Carl Rollyson Wasn't the novel's editor a woman?


Tara Carl wrote: "Wasn't the novel's editor a woman?"

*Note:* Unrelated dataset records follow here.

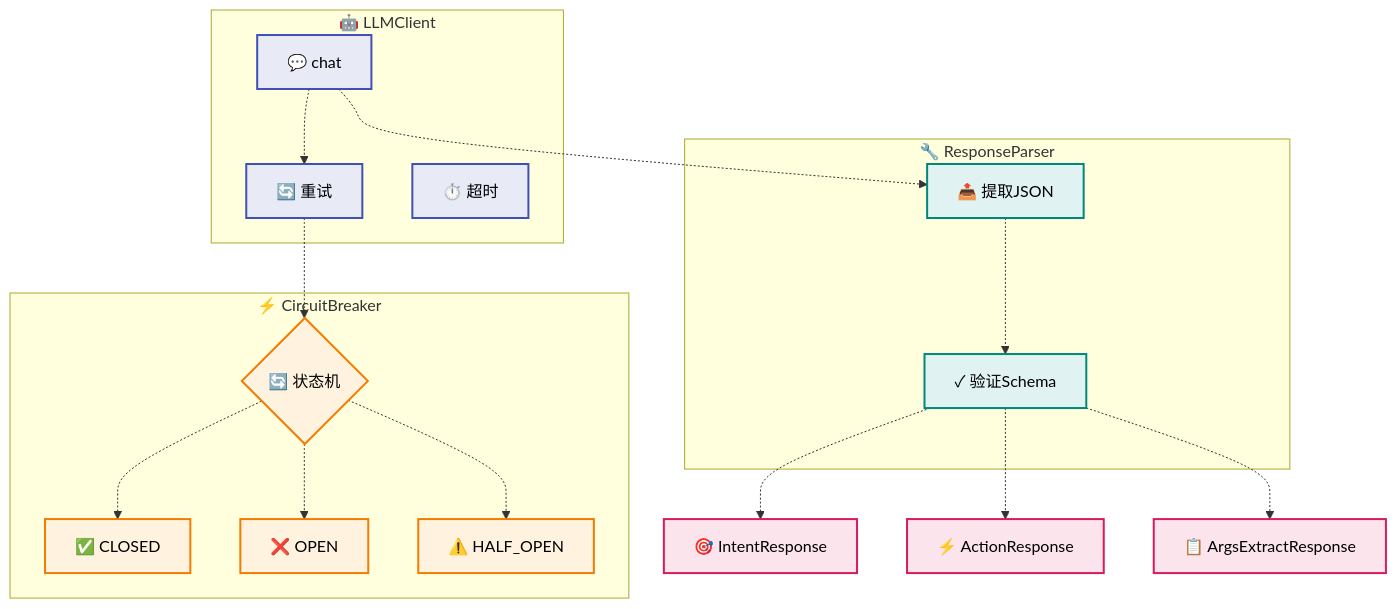
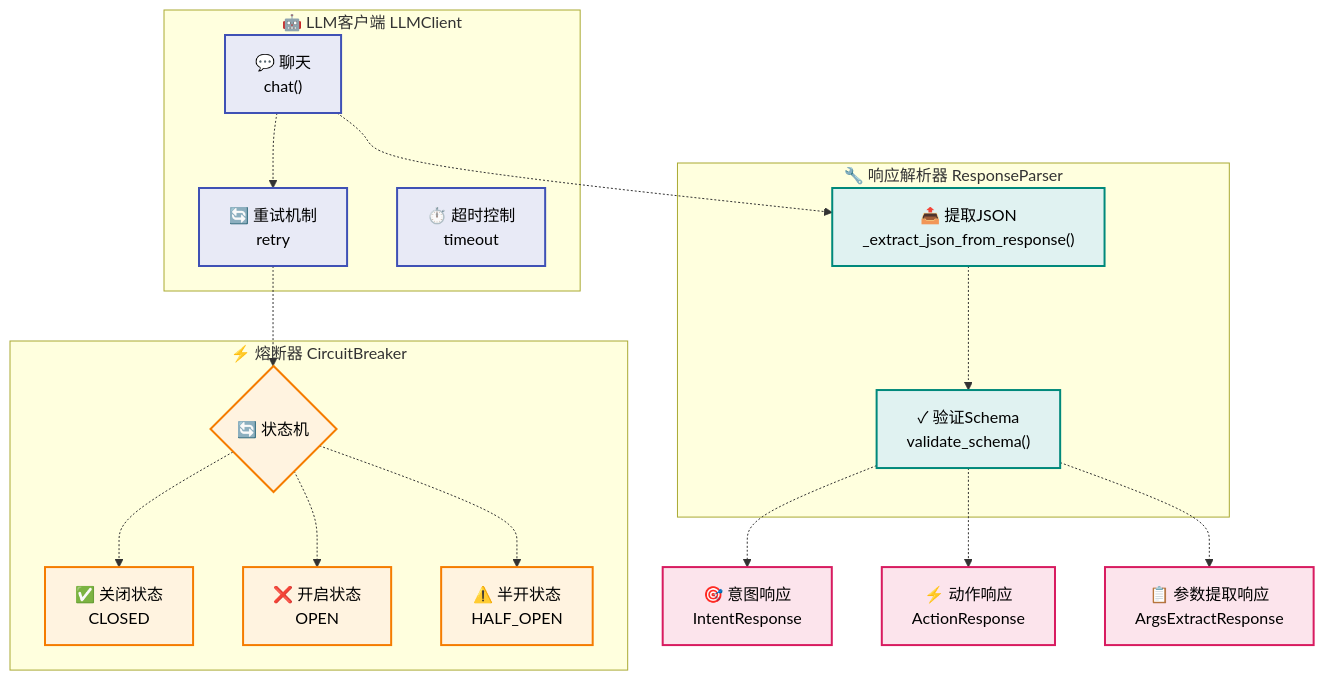
Before and after one commit to 0mao0/AnGIneer: the fifth of 6 diagrams in README.md, drawn with Mermaid. The commit also changed other lines of this file, not shown here.

Commit message:
v0.0.22 docs: 更新README中的流程图中文标签和函数说明 重点修改TableLookup，可能换为LLM模式以适应规范中各式各样的表格样式

````diff
--- a/README.md
+++ b/README.md
@@ -212,52 +212,52 @@
 ```mermaid
 flowchart TD
     %% 样式定义
     classDef client fill:#e8eaf6,stroke:#3f51b5,stroke-width:2px,color:#000
     classDef cb fill:#fff3e0,stroke:#f57c00,stroke-width:2px,color:#000
     classDef parser fill:#e0f2f1,stroke:#00897b,stroke-width:2px,color:#000
     classDef model fill:#fce4ec,stroke:#d81b60,stroke-width:2px,color:#000
-    
+
     %% 客户端
-    subgraph Client["🤖 LLMClient"]
-        L_CHAT["💬 chat"]
-        L_RETRY["🔄 重试"]
-        L_TIMEOUT["⏱️ 超时"]
+    subgraph Client["🤖 LLM客户端 LLMClient"]
+        L_CHAT["💬 聊天<br>chat()"]
+        L_RETRY["🔄 重试机制<br>retry"]
+        L_TIMEOUT["⏱️ 超时控制<br>timeout"]
     end
-    
+
     %% 熔断器
-    subgraph CB["⚡ CircuitBreaker"]
+    subgraph CB["⚡ 熔断器 CircuitBreaker"]
         L_STATES{"🔄 状态机"}
-        L_CLOSED["✅ CLOSED"]
-        L_OPEN["❌ OPEN"]
-        L_HALF["⚠️ HALF_OPEN"]
+        L_CLOSED["✅ 关闭状态<br>CLOSED"]
+        L_OPEN["❌ 开启状态<br>OPEN"]
+        L_HALF["⚠️ 半开状态<br>HALF_OPEN"]
     end
-    
+
     %% 解析器
-    subgraph Parser["🔧 ResponseParser"]
-        L_EXTRACT["📤 提取JSON"]
-        L_VALIDATE["✓ 验证Schema"]
+    subgraph Parser["🔧 响应解析器 ResponseParser"]
+        L_EXTRACT["📤 提取JSON<br>_extract_json_from_response()"]
+        L_VALIDATE["✓ 验证Schema<br>validate_schema()"]
     end
-    
+
     %% 响应模型
-    L_INTENT["🎯 IntentResponse"]
-    L_ACTION["⚡ ActionResponse"]
-    L_ARGS["📋 ArgsExtractResponse"]
-    
+    L_INTENT["🎯 意图响应<br>IntentResponse"]
+    L_ACTION["⚡ 动作响应<br>ActionResponse"]
+    L_ARGS["📋 参数提取响应<br>ArgsExtractResponse"]
+
     %% 连接
     L_CHAT -.-> L_RETRY
     L_RETRY -.-> L_STATES
     L_STATES -.-> L_CLOSED
     L_STATES -.-> L_OPEN
     L_STATES -.-> L_HALF
     L_CHAT -.-> L_EXTRACT
     L_EXTRACT -.-> L_VALIDATE
     L_VALIDATE -.-> L_INTENT
     L_VALIDATE -.-> L_ACTION
     L_VALIDATE -.-> L_ARGS
-    
+
     %% 样式
     class L_CHAT,L_RETRY,L_TIMEOUT client
     class L_STATES,L_CLOSED,L_OPEN,L_HALF cb
     class L_EXTRACT,L_VALIDATE parser
     class L_INTENT,L_ACTION,L_ARGS model
 ```
````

Ah, OK - from the name I couldn't remember!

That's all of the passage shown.